In the antitrust lawsuit that was filed last week, it was alleged that Apple conspired with publishers to keep eBook prices high. For publishers and Apple, the benefits are easy to see. No one gets undercut because the prices are set by contracts.
But for anyone trying to eke out a place in the eBook market, like Amazon with its book store and Kindle eReaders, it left them with few tools to level the playing field.
From the CBC story:
In the lawsuits, U.S. justice officials allege that, as Apple's iPad tablet approached the market, publishers colluded with their competitors and the tech powerhouse to set a higher norm ($14.99 US) and generally raise e-book prices.

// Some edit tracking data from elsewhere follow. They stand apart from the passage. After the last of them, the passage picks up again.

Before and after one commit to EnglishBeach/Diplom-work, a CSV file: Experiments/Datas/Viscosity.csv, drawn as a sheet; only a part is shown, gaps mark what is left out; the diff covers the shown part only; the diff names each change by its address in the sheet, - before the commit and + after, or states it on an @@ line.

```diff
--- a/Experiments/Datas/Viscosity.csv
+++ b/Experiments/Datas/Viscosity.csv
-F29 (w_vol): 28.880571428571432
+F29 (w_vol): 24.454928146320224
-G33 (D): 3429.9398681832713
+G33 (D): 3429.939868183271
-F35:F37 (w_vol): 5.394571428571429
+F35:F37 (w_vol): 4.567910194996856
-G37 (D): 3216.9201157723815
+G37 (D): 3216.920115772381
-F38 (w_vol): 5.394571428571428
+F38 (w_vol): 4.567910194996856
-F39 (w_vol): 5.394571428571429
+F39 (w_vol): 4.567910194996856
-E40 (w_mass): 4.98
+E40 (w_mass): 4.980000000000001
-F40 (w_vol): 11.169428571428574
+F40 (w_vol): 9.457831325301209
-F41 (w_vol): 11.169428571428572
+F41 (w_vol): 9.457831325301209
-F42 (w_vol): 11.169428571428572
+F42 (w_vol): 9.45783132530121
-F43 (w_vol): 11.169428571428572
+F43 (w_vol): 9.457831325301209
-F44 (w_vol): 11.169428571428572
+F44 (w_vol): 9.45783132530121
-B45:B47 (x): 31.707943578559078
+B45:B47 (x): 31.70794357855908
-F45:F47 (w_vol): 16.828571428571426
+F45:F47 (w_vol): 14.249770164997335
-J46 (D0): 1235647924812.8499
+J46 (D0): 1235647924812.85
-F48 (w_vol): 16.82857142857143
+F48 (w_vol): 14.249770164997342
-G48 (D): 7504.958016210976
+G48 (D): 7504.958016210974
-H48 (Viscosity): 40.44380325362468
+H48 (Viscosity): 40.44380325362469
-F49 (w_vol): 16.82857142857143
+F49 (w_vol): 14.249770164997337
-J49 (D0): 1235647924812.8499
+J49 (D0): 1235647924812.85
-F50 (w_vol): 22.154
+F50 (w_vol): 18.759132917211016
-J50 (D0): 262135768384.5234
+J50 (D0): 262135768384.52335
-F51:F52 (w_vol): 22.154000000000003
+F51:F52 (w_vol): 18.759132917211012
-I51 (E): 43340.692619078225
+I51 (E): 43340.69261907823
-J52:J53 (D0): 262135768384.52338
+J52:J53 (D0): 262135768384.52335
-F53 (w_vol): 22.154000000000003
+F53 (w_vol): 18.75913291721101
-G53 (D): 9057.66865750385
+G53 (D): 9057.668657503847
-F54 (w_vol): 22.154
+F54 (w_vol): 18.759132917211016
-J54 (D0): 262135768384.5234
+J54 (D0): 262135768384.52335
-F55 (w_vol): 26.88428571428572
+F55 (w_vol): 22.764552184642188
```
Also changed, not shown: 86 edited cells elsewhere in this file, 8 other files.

What the lawsuit means to consumers, though, is that you can expect to see a far lower standard price for eBooks than the $15-30 pricing we're seeing now.

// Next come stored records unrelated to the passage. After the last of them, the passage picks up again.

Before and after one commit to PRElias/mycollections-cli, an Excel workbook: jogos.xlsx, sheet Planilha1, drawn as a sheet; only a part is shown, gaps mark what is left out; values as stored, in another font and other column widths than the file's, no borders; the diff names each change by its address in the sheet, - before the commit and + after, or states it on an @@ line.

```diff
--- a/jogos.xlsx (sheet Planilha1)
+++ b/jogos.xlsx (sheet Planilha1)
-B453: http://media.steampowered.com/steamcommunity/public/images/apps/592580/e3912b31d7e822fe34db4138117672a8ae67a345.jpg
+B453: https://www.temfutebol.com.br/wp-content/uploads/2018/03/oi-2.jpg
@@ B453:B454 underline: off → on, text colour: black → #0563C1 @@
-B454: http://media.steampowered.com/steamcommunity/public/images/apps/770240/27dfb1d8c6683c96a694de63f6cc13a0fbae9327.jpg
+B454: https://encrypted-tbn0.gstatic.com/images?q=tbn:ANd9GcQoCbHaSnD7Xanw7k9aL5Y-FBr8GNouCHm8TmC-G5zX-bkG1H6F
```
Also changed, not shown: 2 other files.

What that means for Apple and the publishers named in the suit – – is a bit less consumer confidence going forward. Apple can weather that storm but can publishers who increasingly have to rely on digital sales to stay competitive?
Original article: Apple lawsuit may spark lower e-book prices (CBC Technology & Science)